EXCERPTED RECORDS:

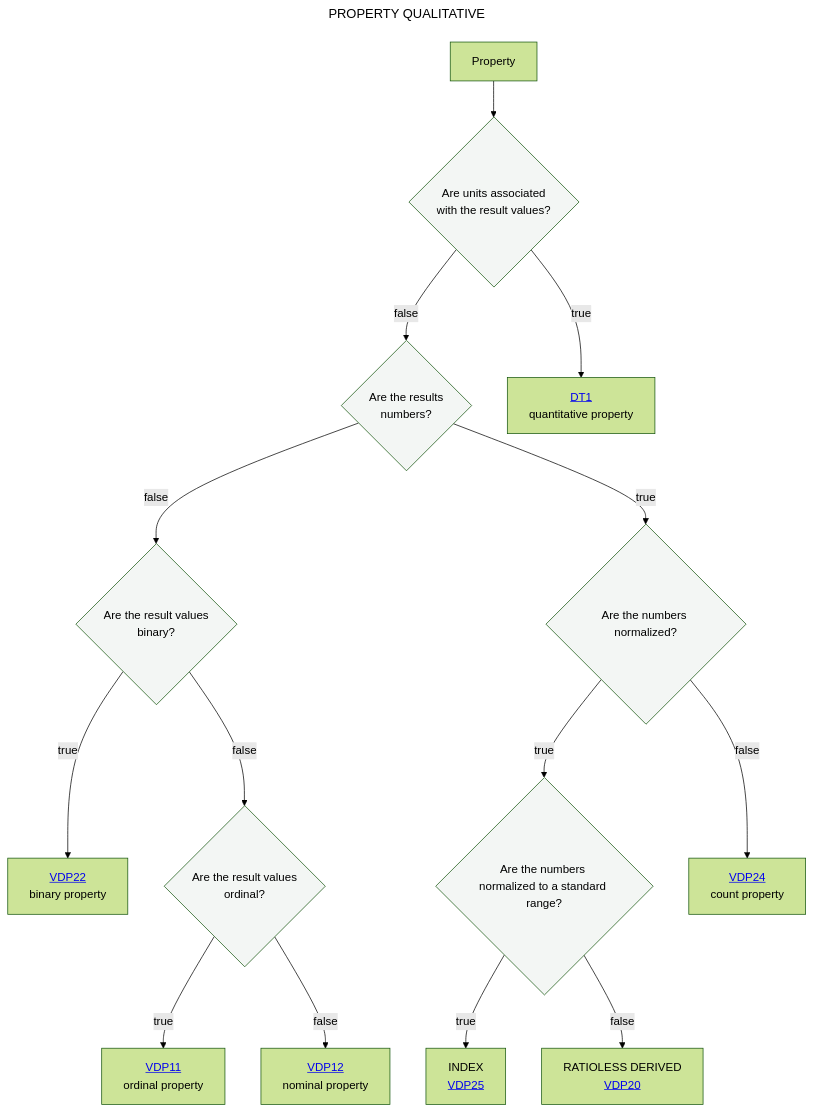
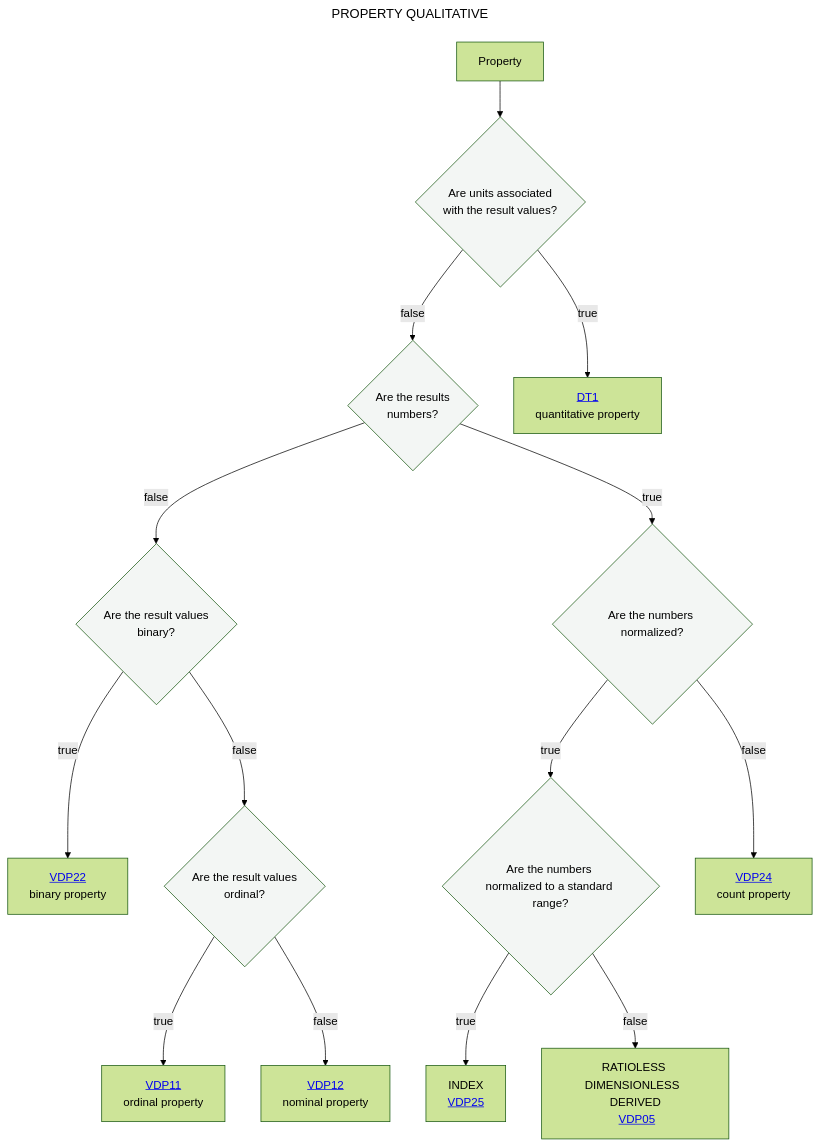
Before and after one commit to mabablue/I-ADOPT-patterns-playground: the diagram in Decisition_trees/DT0.mmd, drawn with Mermaid (forest theme).

```diff
--- a/Decisition_trees/DT0.mmd
+++ b/Decisition_trees/DT0.mmd
@@ -1,21 +1,21 @@
 ---
 title: PROPERTY QUALITATIVE
 ---
 flowchart TD
     A[Property] --> B{Are units associated <br> with the result values?}:::white
     B --> |false|C{Are the results <br> numbers?}:::white
     B --> |true|D[<a href='https://github.com/mabablue/I-ADOPT-patterns-playground/blob/main/Decisition_trees/DT1.mmd'>DT1</a><br> quantitative property] 
     C --> |false|E{Are the result values <br> binary?}:::white
     C --> |true|H{Are the numbers normalized?}:::white
     H --> |true|HI{Are the numbers normalized to a standard range?}:::white
     HI --> |true|HJ[INDEX <br> <a href='https://github.com/mabablue/I-ADOPT-patterns-playground/blob/main/pattern/VDP25.yaml'>VDP25</a>]
-    HI --> |false|HL[RATIOLESS DERIVED <br> <a href='https://github.com/mabablue/I-ADOPT-patterns-playground/blob/main/pattern/VDP20.yaml'>VDP20</a>]
+    HI --> |false|HL[RATIOLESS DIMENSIONLESS  <br> DERIVED <br> <a href='https://github.com/mabablue/I-ADOPT-patterns-playground/blob/main/pattern/VDP05.yaml'>VDP05</a>]
     H --> |false|HK[<a href='https://github.com/mabablue/I-ADOPT-patterns-playground/blob/main/pattern/VDP24.yaml'>VDP24</a><br> count property] 
     E --> |true|F[<a href='https://github.com/mabablue/I-ADOPT-patterns-playground/blob/main/pattern/VDP22.yaml'>VDP22</a><br> binary property] 
     E --> |false|I{Are the result values <br> ordinal?}:::white
     I --> |true|J[<a href='https://github.com/mabablue/I-ADOPT-patterns-playground/blob/main/pattern/VDP11.yaml'>VDP11</a><br> ordinal property] 
     I --> |false|K[<a href='https://github.com/mabablue/I-ADOPT-patterns-playground/blob/main/pattern/VDP12.yaml'>VDP12</a><br> nominal property] 
    classDef blue fill:#90D5FF
    classDef satblue fill:#57B9FF 
    classDef white fill:#f3f6f4
    classDef green fill:#6aa84f
```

EXERCISE REQUIREMENTS: Each line of the data above must be repeated exactly, images excluded.

EXERCISE RESULT:
Before and after one commit to mabablue/I-ADOPT-patterns-playground: the diagram in Decisition_trees/DT0.mmd, drawn with Mermaid (forest theme).

```diff
--- a/Decisition_trees/DT0.mmd
+++ b/Decisition_trees/DT0.mmd
@@ -1,21 +1,21 @@
 ---
 title: PROPERTY QUALITATIVE
 ---
 flowchart TD
     A[Property] --> B{Are units associated <br> with the result values?}:::white
     B --> |false|C{Are the results <br> numbers?}:::white
     B --> |true|D[<a href='https://github.com/mabablue/I-ADOPT-patterns-playground/blob/main/Decisition_trees/DT1.mmd'>DT1</a><br> quantitative property] 
     C --> |false|E{Are the result values <br> binary?}:::white
     C --> |true|H{Are the numbers normalized?}:::white
     H --> |true|HI{Are the numbers normalized to a standard range?}:::white
     HI --> |true|HJ[INDEX <br> <a href='https://github.com/mabablue/I-ADOPT-patterns-playground/blob/main/pattern/VDP25.yaml'>VDP25</a>]
-    HI --> |false|HL[RATIOLESS DERIVED <br> <a href='https://github.com/mabablue/I-ADOPT-patterns-playground/blob/main/pattern/VDP20.yaml'>VDP20</a>]
+    HI --> |false|HL[RATIOLESS DIMENSIONLESS  <br> DERIVED <br> <a href='https://github.com/mabablue/I-ADOPT-patterns-playground/blob/main/pattern/VDP05.yaml'>VDP05</a>]
     H --> |false|HK[<a href='https://github.com/mabablue/I-ADOPT-patterns-playground/blob/main/pattern/VDP24.yaml'>VDP24</a><br> count property] 
     E --> |true|F[<a href='https://github.com/mabablue/I-ADOPT-patterns-playground/blob/main/pattern/VDP22.yaml'>VDP22</a><br> binary property] 
     E --> |false|I{Are the result values <br> ordinal?}:::white
     I --> |true|J[<a href='https://github.com/mabablue/I-ADOPT-patterns-playground/blob/main/pattern/VDP11.yaml'>VDP11</a><br> ordinal property] 
     I --> |false|K[<a href='https://github.com/mabablue/I-ADOPT-patterns-playground/blob/main/pattern/VDP12.yaml'>VDP12</a><br> nominal property] 
    classDef blue fill:#90D5FF
    classDef satblue fill:#57B9FF 
    classDef white fill:#f3f6f4
    classDef green fill:#6aa84f
```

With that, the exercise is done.